Bitcoin Exchange Hack Highlights Virtual Currency Risks
By Consumers Union on Monday, January 5th, 2015
Not again?! It appears that another Bitcoin exchange has suffered a hack.
Bitstamp apparently lost about 19,000 bitcoins, according to news reports – that’s around $5 million – and is temporarily shutdown as of this writing (see screenshot for what we found when we went to Bitstamp’s website today).
In light of this news, now seems like a good time to review some of the risks of virtual currencies:
- The federal government does not insure virtual currency accounts.
That means that if an exchange fails after a hack, you are probably out any value that you stored there. (There are some virtual currency exchanges and wallet providers that offer deposit insurance, but that practice is not common.)
Bitstamp’s CEO Tweeted that the bulk of its bitcoins are safe, and its website – as of this writing – says that all consumer funds “are completely safe and will be honored in full” (squint and you can see that in the screenshot), so it may well be that Bistamp customers are out no bitcoins. That would be good news, of course, and unusual. After high-profile hacks (see here, here and here) consumers are usually out their value.
- There are no federal government protections against fraud and loss of virtual currencies.
If some crook abuses your bank account, say by using your debit card to buy stuff without your permission, your losses are (with some caveats) limited to $50 bucks under law, and the bank has to restore missing funds to your account fairly soon after you dispute the fraudulent transactions. Virtual currency wallet companies and exchanges are not bound by this law.
Bottom line: if there’s a crime against your virtual currency account, you could be out every last bitcoin or dogecoin, or whatever virtual currencies you had in there. This is just one thing to consider when you think about using virtual currencies. You can find a comprehensive treatment of the risks of virtual currencies in this consumer advisory from the Consumer Financial Protection Bureau.

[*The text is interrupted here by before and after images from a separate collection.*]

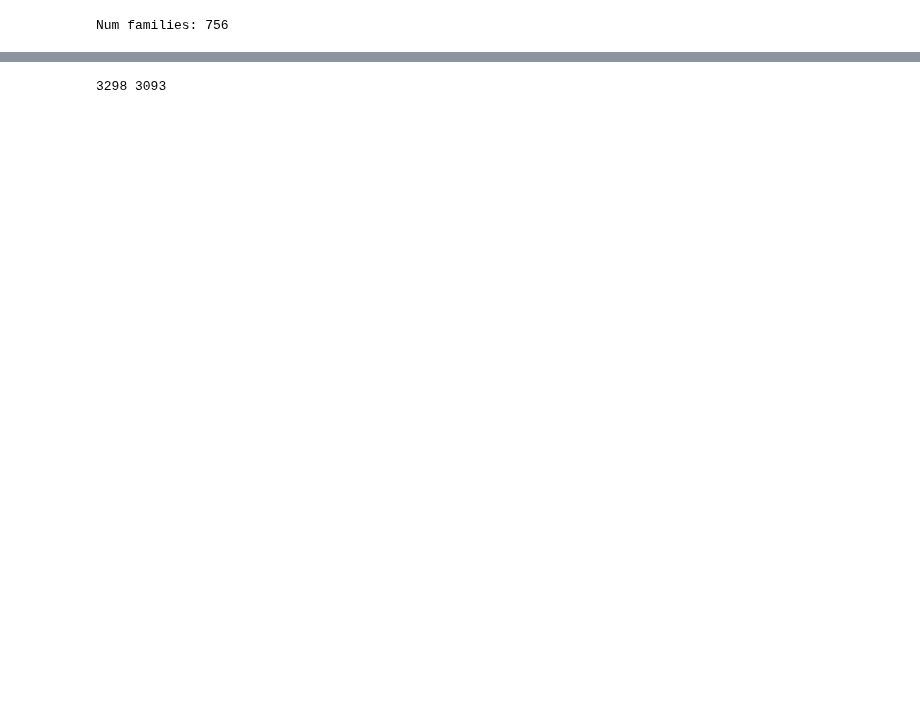
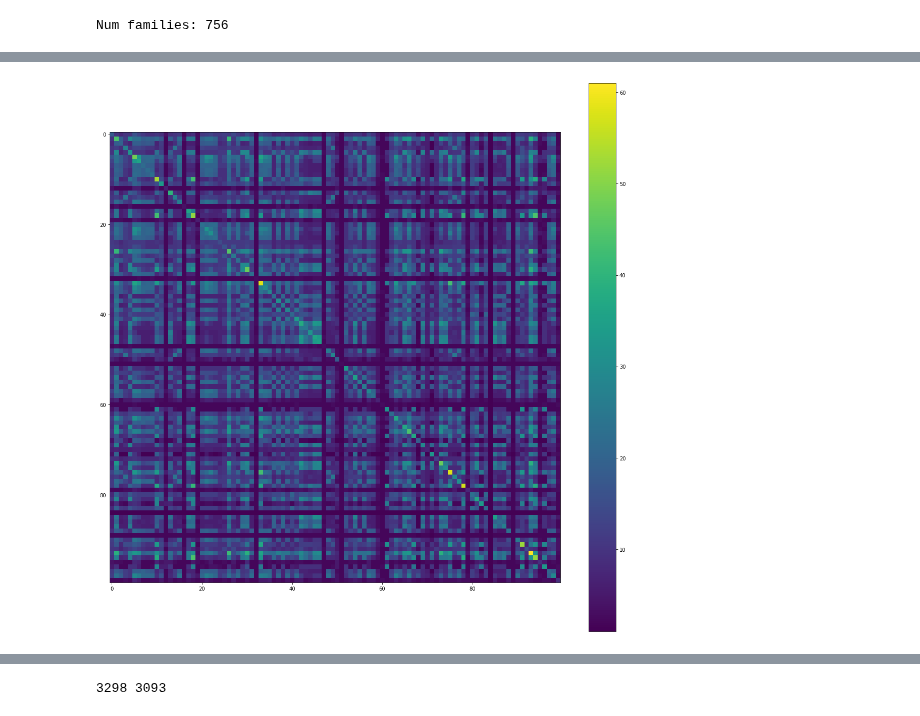
Before and after one commit to kpaskov/PhasingFamilies, a Jupyter notebook: Noncoding-Feature-Representation.ipynb, the cells around one changed output, grey strips where cells are left out. Saved outputs shown, nothing was run; the diff lists cells and outputs as text; code cells hidden in the pictures; blank space fills up the shorter version.

```diff
--- a/Noncoding-Feature-Representation.ipynb
+++ b/Noncoding-Feature-Representation.ipynb
@@ -94,3 +116,13 @@ for i, family_id in enumerate(family_ids):
+# %%
+
+d = fullY[:, :1000].dot(fullY[:, :1000].T)
+# %%
+plt.figure(figsize=(20,20))
+heatmap = plt.imshow(d[:100, :100])
+plt.colorbar(heatmap)
+plt.show()
+# %% [output]
+[figure, added]
 # %%
 import matplotlib.pyplot as plt
 plt.figure(figsize=(20,20))
```
Also changed, not shown: parts of 10 cells of this notebook, 1 other file.
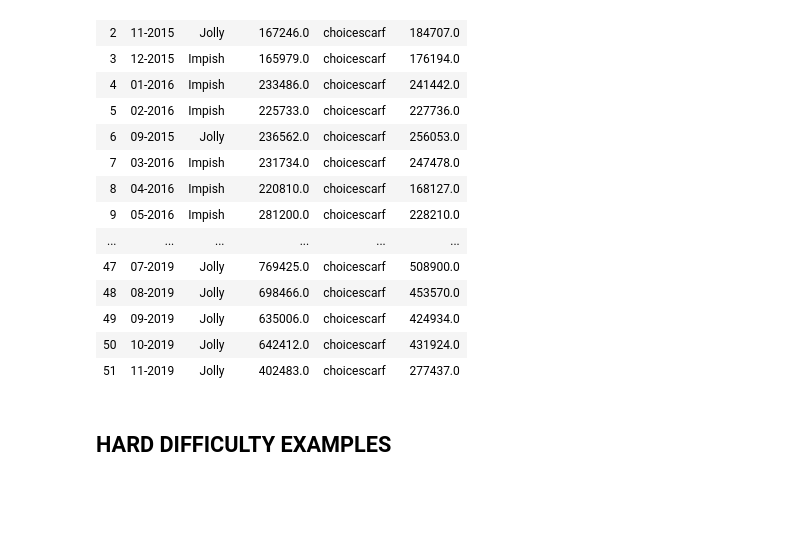
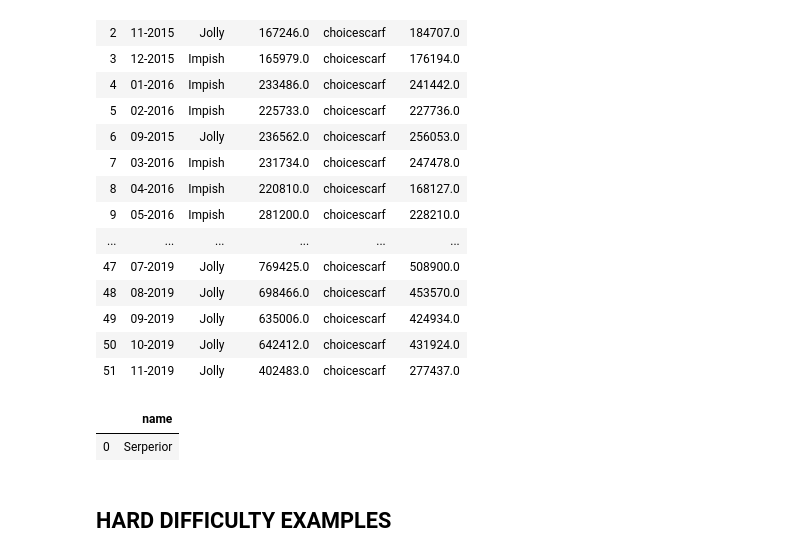
Before and after one commit to isaac-campbell-smith/Pokestars, a Jupyter notebook: notebooks/SQL_eda.ipynb, the cells around one changed output. Saved outputs shown, nothing was run; the diff lists cells and outputs as text; code cells hidden in the pictures; blank space fills up the shorter version.

```diff
--- a/notebooks/SQL_eda.ipynb
+++ b/notebooks/SQL_eda.ipynb
@@ -296,6 +296,32 @@ pretty_query(cur, query, conn)
 | 49 | 09-2019 | Jolly | 635006.0 | choicescarf | 424934.0 |
 | 50 | 10-2019 | Jolly | 642412.0 | choicescarf | 431924.0 |
 | 51 | 11-2019 | Jolly | 402483.0 | choicescarf | 277437.0 |
+# %%
+#WHO HAS BEEN THE BIGGEST THORN IN LANDORUS' SIDE?
+query = """
+WITH lando_counters(month, counter_id, check_pct)
+AS
+    (SELECT c.month, c.counter_id, c.check_pct
+      FROM counters c
+     JOIN battles b ON c.counter_id=b.id AND c.month=b.month
+     WHERE c.id=(SELECT id FROM pokemon WHERE name='Landorus-Therian')
+      AND check_pct >=0.75 AND num_battles >=1000 AND b.usage > 0.05),
+
+      top_threats(counter_id, check_pct)
+AS
+    (SELECT counter_id, AVG(check_pct)
+       FROM lando_counters
+       WHERE counter_id IN (SELECT counter_id FROM lando_counters GROUP BY counter_id HAVING COUNT(*) > 5)
+       GROUP BY counter_id)
+
+SELECT name FROM top_threats
+  JOIN pokemon ON top_threats.counter_id=pokemon.id
+  WHERE check_pct=(SELECT MAX(check_pct) FROM top_threats);
+"""
+pretty_query(cur, query, conn)
+# %% [output]
+|  | name |
+| 0 | Serperior |
 # %% [markdown]
 ## HARD DIFFICULTY EXAMPLES
 # %%
```
Also changed, not shown: 2 other files.
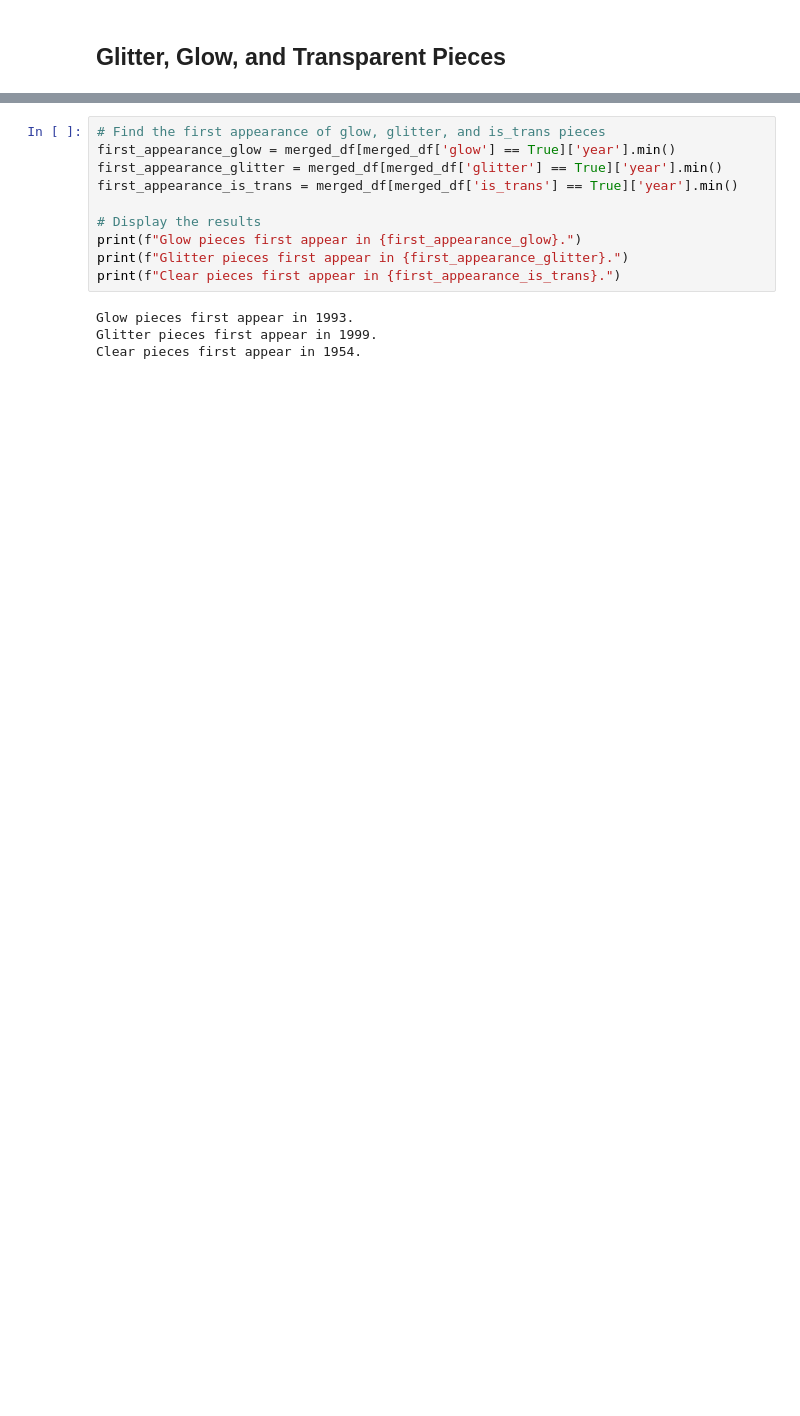
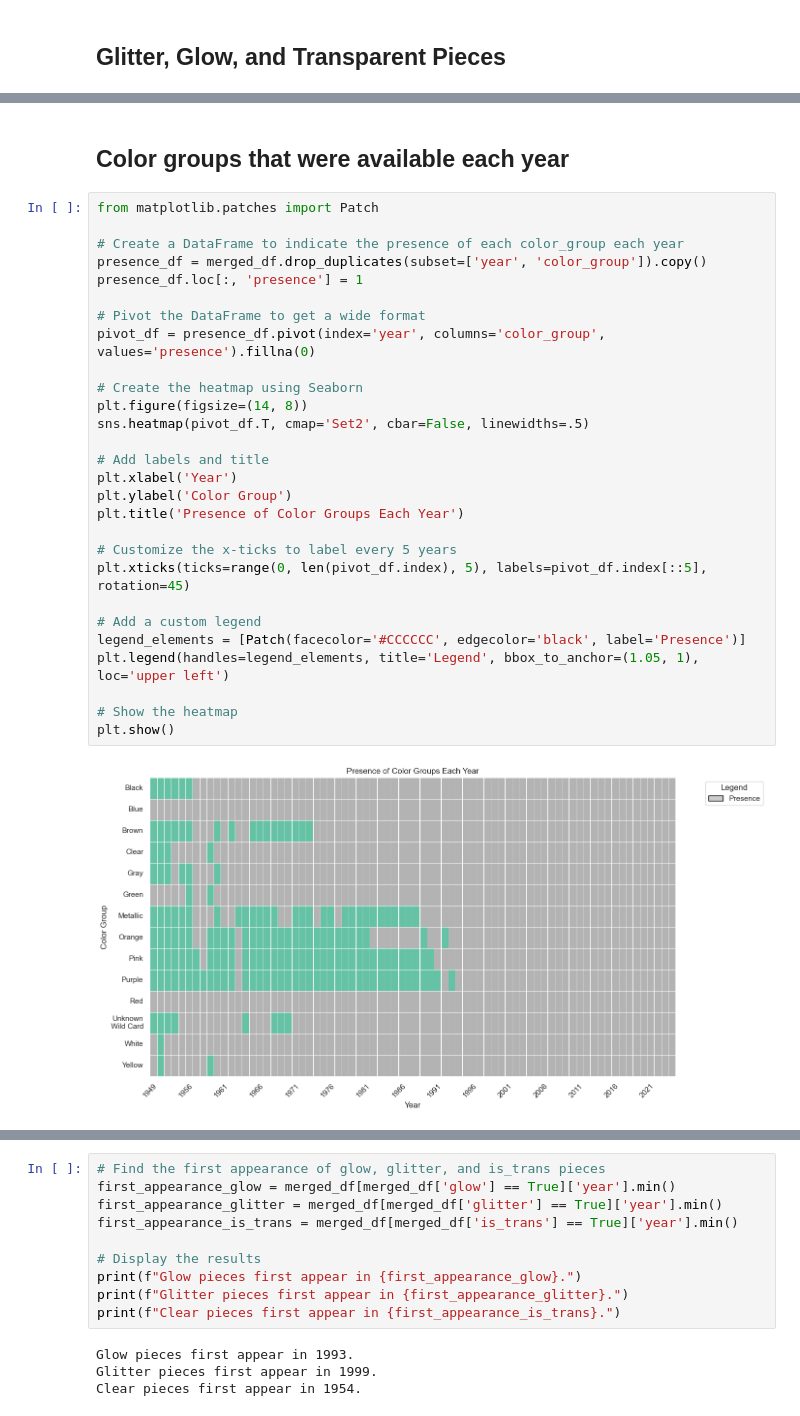
Before and after one commit to AmandaBoyers/analysis-legos-colors, a Jupyter notebook: 1 LEGO_Datasets.ipynb, the cells around one changed output, grey strips where cells are left out. Drawn from its saved outputs; the diff is of its cells as text; blank space fills up the shorter version.

```diff
--- a/1 LEGO_Datasets.ipynb
+++ b/1 LEGO_Datasets.ipynb
@@ -608,0 +703,32 @@ There are 383 glow-in-the-dark pieces.
+# %% [markdown]
+## Color groups that were available each year
+# %%
+from matplotlib.patches import Patch
+
+# Create a DataFrame to indicate the presence of each color_group each year
+presence_df = merged_df.drop_duplicates(subset=['year', 'color_group']).copy()
+presence_df.loc[:, 'presence'] = 1
+
+# Pivot the DataFrame to get a wide format
+pivot_df = presence_df.pivot(index='year', columns='color_group', values='presence').fillna(0)
+
+# Create the heatmap using Seaborn
+plt.figure(figsize=(14, 8))
+sns.heatmap(pivot_df.T, cmap='Set2', cbar=False, linewidths=.5)
+
+# Add labels and title
+plt.xlabel('Year')
+plt.ylabel('Color Group')
+plt.title('Presence of Color Groups Each Year')
+
+# Customize the x-ticks to label every 5 years
+plt.xticks(ticks=range(0, len(pivot_df.index), 5), labels=pivot_df.index[::5], rotation=45)
+
+# Add a custom legend
+legend_elements = [Patch(facecolor='#CCCCCC', edgecolor='black', label='Presence')]
+plt.legend(handles=legend_elements, title='Legend', bbox_to_anchor=(1.05, 1), loc='upper left')
+
+# Show the heatmap
+plt.show()
+# %% [output]
+[figure, added]
```
Also changed, not shown: parts of 31 cells of this notebook, 1 other file.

Have a complaint about a virtual currency issue? Submit it to the Consumer Financial Protection Bureau here.
Have a story to share about using virtual currencies? We want to hear from you! Share your story in the comments.